A Splash Of Apple Cider Is The Secret To Tender And Juicy Pulled Pork
Home cooks making pulled pork often struggle to give the meal a smokey flavor while also keeping it from drying out. Tasting Table's own Petar Marshall has a solution.
Marshall whisks together apple cider vinegar and apple cider, then transfers the solution into a spray bottle and sprays it all over the pork two hours into the smoking process.
He continues to spray the entire pork butt every 30 minutes. This is a process called “spritzing,” which helps the meat absorb any moisture lost during the smoking process.
Once the pork is finished cooking, you'll want to wait an hour before shredding it. The cooling period is crucial to lock in juices and prevent the pork from drying out.
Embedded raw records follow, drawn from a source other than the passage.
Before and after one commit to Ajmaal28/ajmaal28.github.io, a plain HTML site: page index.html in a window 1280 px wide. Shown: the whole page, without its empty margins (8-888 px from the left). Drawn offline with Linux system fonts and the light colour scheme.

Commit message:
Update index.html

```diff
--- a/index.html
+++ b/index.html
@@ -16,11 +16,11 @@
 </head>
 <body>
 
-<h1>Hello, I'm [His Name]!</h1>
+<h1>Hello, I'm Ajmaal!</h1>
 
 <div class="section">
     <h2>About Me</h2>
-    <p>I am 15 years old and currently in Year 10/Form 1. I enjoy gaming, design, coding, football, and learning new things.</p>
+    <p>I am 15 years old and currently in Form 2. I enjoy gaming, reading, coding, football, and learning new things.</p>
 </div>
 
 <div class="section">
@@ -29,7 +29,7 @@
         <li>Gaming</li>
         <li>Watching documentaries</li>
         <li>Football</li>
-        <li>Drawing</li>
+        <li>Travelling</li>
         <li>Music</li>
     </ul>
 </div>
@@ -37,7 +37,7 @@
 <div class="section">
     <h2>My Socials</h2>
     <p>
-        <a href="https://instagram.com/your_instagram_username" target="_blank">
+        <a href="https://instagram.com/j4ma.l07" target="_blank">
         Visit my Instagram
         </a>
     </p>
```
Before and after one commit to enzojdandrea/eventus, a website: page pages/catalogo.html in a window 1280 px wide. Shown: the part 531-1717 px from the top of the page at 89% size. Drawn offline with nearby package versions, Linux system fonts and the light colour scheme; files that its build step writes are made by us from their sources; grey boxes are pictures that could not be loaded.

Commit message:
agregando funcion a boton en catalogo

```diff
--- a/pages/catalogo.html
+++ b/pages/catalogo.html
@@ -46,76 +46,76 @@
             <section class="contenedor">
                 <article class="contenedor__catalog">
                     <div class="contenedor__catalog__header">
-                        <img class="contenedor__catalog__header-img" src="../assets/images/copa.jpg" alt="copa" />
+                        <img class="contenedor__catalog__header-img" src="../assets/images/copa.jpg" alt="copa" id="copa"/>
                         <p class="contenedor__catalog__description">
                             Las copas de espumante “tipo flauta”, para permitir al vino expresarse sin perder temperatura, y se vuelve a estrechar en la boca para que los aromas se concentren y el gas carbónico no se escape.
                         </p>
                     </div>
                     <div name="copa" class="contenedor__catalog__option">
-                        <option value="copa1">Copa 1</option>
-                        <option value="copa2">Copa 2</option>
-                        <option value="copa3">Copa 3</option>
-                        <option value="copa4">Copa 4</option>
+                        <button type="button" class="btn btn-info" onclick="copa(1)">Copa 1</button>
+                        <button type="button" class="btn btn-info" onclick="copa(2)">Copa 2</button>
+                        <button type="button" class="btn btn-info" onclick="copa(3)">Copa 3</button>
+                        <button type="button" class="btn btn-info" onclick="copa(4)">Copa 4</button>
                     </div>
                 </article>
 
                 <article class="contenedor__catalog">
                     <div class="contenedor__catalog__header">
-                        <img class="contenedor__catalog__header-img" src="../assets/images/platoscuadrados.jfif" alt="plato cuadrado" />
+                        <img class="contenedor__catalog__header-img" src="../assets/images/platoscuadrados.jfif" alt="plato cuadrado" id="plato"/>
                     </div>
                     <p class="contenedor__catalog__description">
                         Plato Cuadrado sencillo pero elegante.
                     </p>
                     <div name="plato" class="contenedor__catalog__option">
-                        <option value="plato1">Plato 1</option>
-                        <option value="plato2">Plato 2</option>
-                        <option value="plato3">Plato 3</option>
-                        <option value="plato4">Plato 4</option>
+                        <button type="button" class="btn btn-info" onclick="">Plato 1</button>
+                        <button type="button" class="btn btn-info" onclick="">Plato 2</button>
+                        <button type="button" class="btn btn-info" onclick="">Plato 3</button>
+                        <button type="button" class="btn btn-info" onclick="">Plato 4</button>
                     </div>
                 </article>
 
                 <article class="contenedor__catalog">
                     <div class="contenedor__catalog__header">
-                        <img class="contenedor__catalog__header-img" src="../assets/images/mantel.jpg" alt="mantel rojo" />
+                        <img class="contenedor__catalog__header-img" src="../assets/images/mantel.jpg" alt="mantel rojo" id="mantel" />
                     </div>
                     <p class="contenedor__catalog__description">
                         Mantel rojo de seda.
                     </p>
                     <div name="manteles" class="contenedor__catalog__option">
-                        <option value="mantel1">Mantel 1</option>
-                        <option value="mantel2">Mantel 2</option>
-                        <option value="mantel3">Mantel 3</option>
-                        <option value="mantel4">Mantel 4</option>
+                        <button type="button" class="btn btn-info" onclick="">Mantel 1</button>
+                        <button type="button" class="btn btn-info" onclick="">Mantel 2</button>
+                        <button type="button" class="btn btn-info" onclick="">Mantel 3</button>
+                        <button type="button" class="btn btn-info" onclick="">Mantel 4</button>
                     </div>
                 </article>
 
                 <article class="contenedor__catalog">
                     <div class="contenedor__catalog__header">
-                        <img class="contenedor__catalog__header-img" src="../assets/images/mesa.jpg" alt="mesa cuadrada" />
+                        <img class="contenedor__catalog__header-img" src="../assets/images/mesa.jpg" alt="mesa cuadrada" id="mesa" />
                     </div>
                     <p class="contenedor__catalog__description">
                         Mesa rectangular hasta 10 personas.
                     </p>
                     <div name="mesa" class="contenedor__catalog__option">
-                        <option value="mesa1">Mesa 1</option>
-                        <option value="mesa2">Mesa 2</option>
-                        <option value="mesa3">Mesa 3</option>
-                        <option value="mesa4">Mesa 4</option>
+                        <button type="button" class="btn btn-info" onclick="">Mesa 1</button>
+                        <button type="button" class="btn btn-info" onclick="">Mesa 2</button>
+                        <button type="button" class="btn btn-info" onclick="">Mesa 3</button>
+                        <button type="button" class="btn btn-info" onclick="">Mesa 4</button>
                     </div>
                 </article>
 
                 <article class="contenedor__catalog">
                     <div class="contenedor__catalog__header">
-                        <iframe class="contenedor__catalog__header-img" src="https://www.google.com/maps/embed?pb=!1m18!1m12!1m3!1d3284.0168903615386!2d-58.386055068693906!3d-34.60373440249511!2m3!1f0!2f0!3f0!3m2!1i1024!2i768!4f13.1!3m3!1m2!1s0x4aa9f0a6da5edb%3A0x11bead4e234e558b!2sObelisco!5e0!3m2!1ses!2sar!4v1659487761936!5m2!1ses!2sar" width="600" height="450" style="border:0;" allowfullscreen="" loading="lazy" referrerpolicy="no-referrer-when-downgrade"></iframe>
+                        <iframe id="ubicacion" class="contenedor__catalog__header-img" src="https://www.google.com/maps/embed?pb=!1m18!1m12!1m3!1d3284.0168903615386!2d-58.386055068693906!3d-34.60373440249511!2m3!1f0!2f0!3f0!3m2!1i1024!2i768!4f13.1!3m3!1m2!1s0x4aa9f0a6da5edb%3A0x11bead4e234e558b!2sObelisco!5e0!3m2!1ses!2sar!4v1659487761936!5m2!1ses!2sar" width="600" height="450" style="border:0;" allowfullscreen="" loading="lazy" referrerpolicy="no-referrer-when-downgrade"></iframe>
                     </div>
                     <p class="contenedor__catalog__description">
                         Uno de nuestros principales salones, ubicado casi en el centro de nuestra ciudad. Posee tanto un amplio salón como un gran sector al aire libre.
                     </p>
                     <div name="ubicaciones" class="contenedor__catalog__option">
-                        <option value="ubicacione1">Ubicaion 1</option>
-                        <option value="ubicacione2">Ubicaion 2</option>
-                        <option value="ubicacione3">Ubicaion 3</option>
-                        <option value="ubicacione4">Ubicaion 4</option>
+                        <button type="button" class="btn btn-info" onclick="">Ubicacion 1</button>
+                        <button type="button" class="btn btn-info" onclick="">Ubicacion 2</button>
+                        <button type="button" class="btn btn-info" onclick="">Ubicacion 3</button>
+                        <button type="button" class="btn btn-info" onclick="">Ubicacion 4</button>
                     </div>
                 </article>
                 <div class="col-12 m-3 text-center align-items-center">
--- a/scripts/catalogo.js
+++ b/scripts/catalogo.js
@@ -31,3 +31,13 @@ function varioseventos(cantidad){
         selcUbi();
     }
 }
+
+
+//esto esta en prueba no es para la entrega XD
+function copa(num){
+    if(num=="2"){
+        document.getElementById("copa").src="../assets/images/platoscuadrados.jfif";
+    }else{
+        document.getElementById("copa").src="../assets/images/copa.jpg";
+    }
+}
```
Before serving the meat, Marshall pours the remaining apple cider mixture over the shredded pork to create a balanced flavor profile with sweet, smoky, and tangy notes.
To reheat leftovers, add your apple mixture or just apple cider to the pork before reheating in a microwave or low-temp oven, to ensure the meat is just as juicy as before.